It is during the translation from the high-level language to the assembly language that the compiler might apply code optimizations. These optimizations must obey the semantics of the source program. An optimized program should do the same thing as its original version. Nowadays compilers are very good at changing the program in such a way that it becomes more efficient. For instance, a combination of two well-known optimizations, loop unwinding and constant propagation can optimize our example program to the point that the loop is completely removed. As an example, we can run the optimizer using the following command, assuming again that cc1 is the default compiler that gcc uses: cc1 -O1 f1.c -o f2.opt.s. The final program that we produce this time, f2.opt.s is surprisingly concise:

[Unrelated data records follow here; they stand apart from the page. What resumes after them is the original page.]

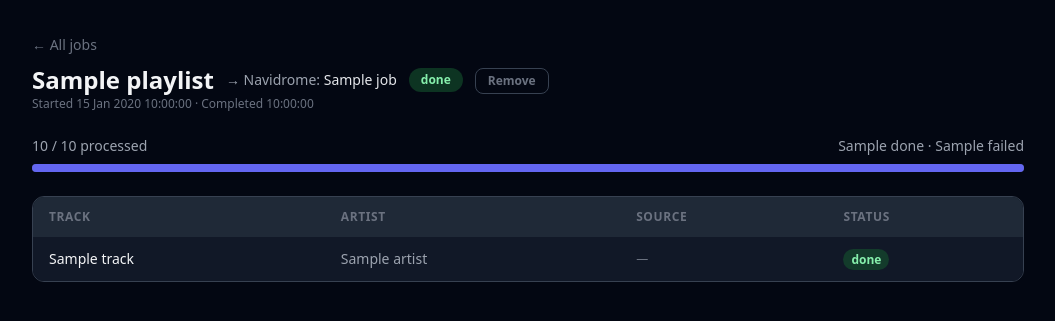
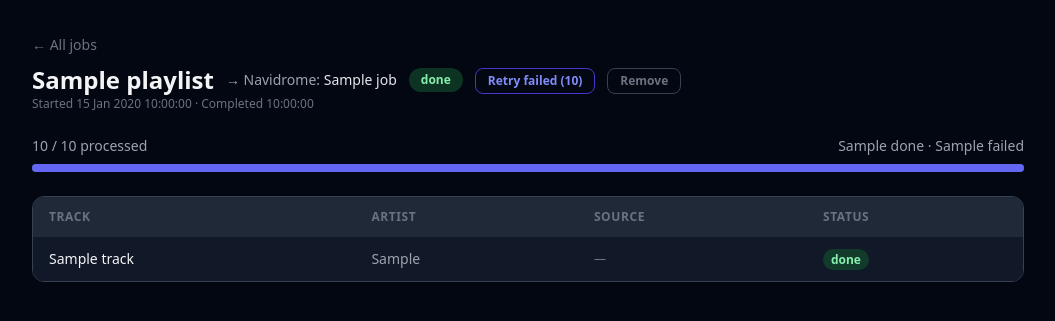
Before and after one commit to thelaw51/PlaylistBuilder, a Flask app: template app/templates/job.html in a window 1280 px wide. Shown: the part 53-374 px from the top of the page, without its empty margins (112-1167 px from the left). Run offline with Flask 3, Linux system fonts and the light colour scheme; tables that the repository leaves empty hold one stand-in row (values such as "Sample post"); the template is opened without the code that fills it: values that come from a table or form of the project are taken from there, most other values are stand-ins (such as "Sample title", 1, 10 or a date in 2020); some libraries are stand-ins or nearby versions.

Commit message:
Fix retry button count to include pending tracks after cancellation
The count now reflects failed + pending tracks so cancelling a job
mid-run shows the full number of tracks that need re-attempting, not
just those that explicitly failed.

Co-Authored-By: Claude Sonnet 4.6 <noreply@anthropic.com>

```diff
--- a/app/templates/job.html
+++ b/app/templates/job.html
@@ -26,12 +26,14 @@
         </button>
       </form>
     {% else %}
-      {% if job.tracks_failed > 0 %}
+      {% set pending_count = tracks | selectattr('status', 'equalto', 'pending') | list | length %}
+      {% set retryable_count = job.tracks_failed + pending_count %}
+      {% if retryable_count > 0 %}
         <form action="/jobs/{{ job.id }}/retry" method="post">
           <button type="submit"
                   class="rounded-lg border border-indigo-700 px-3 py-1 text-xs font-semibold
                          text-indigo-400 hover:bg-indigo-900/40 active:bg-indigo-900/60">
-            Retry failed ({{ job.tracks_failed }})
+            Retry failed ({{ retryable_count }})
           </button>
         </form>
       {% endif %}
```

  .cstring
LC0:
  .ascii "The sum is %d\12\0"
  .text
.globl _main
_main:
  pushl %ebp
  movl  %esp, %ebp
  subl  $24, %esp
  movl  $800, 4(%esp)
  movl  $LC0, (%esp)
  call  _printf
  leave
  ret

The next step in the compilation chain consists in the translation of the assembly language to binary code. The assembly program is still readable by people. The binary program, also called an object file can, of course, be read by human beings, but there are not many human beings who are up to this task these days. Translating from assembly to binary code is a rather simple task, because both these languages have the same syntactic structure. Only their lexical structure differs. Whereas the assembly file is written with ASCII [w:Assembly_language#Opcode_mnemonics_and_extended_mnemonics|[mnemonics]], the binary file contains sequences of zeros and ones that the hardware processor recognizes. A typical tool used in this phase is the as assembler. We can produce an object file with the command below as f2.s -o f3.o.

The object file is not executable yet. It does contain enough information to specify where to find the implementation of the printf function, for example. In the next step of the compilation process we change this file so that the address of functions defined in an external libraries be visible. Each operating system provides programmers with a number of libraries that can be used together with code that they create. A special software, the linker can find the address of functions in these libraries, thus fixing the blank addresses in the object file. Different operating systems use different linkers. A typical tool, in this case, is ld or collect2. For instance, in order to produce the executable program in a Mac OS running Leopard, we can use the command collect2 -o f4.exe -lcrt1.10.5.o f3.o -lSystem.

At this point we almost have an executable file, but our linked binary program is bound to suffer a last transformation before we can see its output. All the addresses in the binary code are relative. We must replace these addresses by absolute values, which point correctly to the targets of the function calls and other program objects. This last step is the responsibility of a program called loader. The loader dumps an image of the program into memory and runs it.

Syntax Directed Type Checking · Interpreted Programs

Last modified on 30 June 2012, at 14:12